    “Based on the development of trabeculated myocardium, unanimity exists that the right ventricle develops later on in development, downstream and visibly separated from the left ventricle … These observations indicate that the right ventricle develops from a part of the heart tube, whatever the name of that part, that is downstream from the left ventricle, and argue against development from a common ventricular chamber by septum formation within a single ventricular chamber as occurs in the atrial part of the heart…The significance of the above-mentioned description is that it unequivocally demonstrates dorsoventral (innerouter curvature) patterning. One way to describe these factual observations of the cardiac configuration at the ventricular part of the heart tube is that the looping heart tube is a single compartment or module, from which two additional modules have grown, the embryonic ventricles.”

    Simply put, there are two thickenings of a central blood vessel that then folds back on itself to form the two ventricles. The classical birth defect “hole in the heart” occurs when the opening between the chambers, that was originally the tube connecting the thickenings fails to close after birth.

  11. I ran across this guy (or some clone … same roughneck spiel) some months back and pointed out that, as the National Science Foundation says:

    Turtles are a curious transition–they still have three chambers, but a wall, or septum is beginning to form in the single ventricle. This change affords the turtle’s body blood that is slightly richer in oxygen than the frog’s.

    http://www.nsf.gov/news/news_summ.jsp?cntn_id=115520

  12. What is a “half chamber”? It’s like George Carlin’s crumbs, “You got a crumb, you split it in half, you don’t have half a crumb, you got two crumbs!”

  13. When a theory makes a prediction which seems to be impossible, yet turns out to be the case, isn’t that a remarkable confirmation of the theory? Predicting things which are obvious, which are likely to be the case anyway, or easy to imagine – those do not provide as much confidence in the theory. So when someone says “evolution predicts such-and-such, but that’s impossible”, and then it’s discovered that such-and-such is true – that’s really strong confirmation of evolutionary biology.
    So, should we add “no transition is possible between a three-chambered heart and a four-chambered heart” to the list that includes “doubly-articulated jaw” and “eye half-way migrated across the head” as another strong confirmation of evolutionary biology, and thank the anti-evolutionist for suggesting this?

  14. @TomS:

    While millions just mindlessly parrot those incredulity arguments, those who keep recycling them (after constant refutation) know that they are bogus and misleading. And that the very fact that they need to poke holes – valid or not – in an existing explanation means that they gave given up any attempt to develop one of their own. That alone is a more devastating defeat of “creationism” than all the refutations combined. Or it could be if more than a tiny % ever become aware of it.
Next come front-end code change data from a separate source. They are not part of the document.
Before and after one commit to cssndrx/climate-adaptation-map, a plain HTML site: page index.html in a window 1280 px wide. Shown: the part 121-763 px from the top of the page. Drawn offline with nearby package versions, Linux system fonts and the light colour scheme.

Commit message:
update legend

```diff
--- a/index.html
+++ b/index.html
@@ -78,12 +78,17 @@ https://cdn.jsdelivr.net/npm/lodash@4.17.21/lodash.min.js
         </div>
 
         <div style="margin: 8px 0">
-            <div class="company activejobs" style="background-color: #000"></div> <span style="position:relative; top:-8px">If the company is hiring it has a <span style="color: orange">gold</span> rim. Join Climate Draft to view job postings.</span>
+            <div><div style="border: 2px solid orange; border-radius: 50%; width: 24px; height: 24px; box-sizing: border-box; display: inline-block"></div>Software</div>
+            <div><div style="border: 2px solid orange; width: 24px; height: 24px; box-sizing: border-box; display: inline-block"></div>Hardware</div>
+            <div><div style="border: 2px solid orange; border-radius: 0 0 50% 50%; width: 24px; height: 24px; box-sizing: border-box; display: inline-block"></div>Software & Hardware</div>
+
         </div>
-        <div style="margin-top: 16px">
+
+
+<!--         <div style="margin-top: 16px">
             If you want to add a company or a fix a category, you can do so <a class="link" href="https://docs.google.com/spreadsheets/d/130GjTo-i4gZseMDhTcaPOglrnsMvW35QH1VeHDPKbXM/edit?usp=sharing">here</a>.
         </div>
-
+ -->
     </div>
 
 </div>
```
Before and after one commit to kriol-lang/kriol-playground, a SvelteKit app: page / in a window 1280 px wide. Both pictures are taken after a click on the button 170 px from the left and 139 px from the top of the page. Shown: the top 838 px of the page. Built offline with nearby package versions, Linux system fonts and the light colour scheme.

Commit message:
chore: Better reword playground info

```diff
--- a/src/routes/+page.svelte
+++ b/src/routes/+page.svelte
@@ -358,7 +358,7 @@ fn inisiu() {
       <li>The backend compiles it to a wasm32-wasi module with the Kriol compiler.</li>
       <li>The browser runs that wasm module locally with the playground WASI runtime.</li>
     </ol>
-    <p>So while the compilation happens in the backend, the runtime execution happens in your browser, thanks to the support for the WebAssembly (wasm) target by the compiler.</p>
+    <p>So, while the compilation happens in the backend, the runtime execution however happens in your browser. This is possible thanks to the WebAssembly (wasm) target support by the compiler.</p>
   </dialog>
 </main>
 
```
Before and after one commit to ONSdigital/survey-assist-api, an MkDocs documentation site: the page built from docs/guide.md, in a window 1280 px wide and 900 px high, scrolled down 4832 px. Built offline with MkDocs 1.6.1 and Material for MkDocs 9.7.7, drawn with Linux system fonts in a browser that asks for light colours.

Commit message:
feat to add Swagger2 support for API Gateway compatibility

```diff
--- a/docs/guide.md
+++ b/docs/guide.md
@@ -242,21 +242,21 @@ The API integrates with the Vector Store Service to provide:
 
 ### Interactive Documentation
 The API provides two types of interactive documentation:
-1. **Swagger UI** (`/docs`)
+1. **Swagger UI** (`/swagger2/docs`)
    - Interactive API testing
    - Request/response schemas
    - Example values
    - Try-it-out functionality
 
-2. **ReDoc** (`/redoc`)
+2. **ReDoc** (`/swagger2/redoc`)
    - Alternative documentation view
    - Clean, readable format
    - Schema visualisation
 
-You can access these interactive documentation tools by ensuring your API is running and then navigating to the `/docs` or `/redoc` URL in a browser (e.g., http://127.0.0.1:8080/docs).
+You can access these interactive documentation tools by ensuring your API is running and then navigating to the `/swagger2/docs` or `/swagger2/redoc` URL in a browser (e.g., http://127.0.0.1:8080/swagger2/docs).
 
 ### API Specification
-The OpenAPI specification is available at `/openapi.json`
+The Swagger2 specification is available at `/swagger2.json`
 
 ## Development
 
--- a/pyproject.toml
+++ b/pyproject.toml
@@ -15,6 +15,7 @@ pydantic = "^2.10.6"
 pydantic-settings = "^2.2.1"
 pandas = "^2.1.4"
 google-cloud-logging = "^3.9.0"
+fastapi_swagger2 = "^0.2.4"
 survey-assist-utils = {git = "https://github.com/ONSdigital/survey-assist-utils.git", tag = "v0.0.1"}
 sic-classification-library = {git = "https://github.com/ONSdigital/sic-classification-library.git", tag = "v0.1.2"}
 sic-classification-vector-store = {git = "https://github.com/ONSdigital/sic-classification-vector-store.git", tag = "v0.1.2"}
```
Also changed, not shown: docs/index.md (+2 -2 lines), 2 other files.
    Worse still for the anti-evolution activists, is that one of their most cited members (Behe) essentially admitted ~20 years ago that multicellular scale “evolution can’t do that” arguments are absurd. Why? Because he’s a biochemist, and could probably come up with more refutations than most “Darwinists.” Nevertheless, we need to admit, though, that his molecular scale “irreducible complexity” approach was fiendishly clever, at least in how it can fool nonscientists, and distract critics into highly technical refutations that few people can truly appreciate. You know how anti-evolution activists operate. They’ll through out anything that they think will “stick” to the audience at hand, even if they previously conceded it to be wrong. Even Jello “sticks” to the wall for a few seconds. Given the attention span of most nonscientists, that’s all they need.

  15. General Theory of Evolution? Is that how evolution is affected by gravity? Then the Special Theory of Evolution must deal with how evolution is affected by high speed motion?

    The mind boggles at the thought of Quantum Evolution.

  16. John, great link on the topic of turtle hearts. That link has great graphics.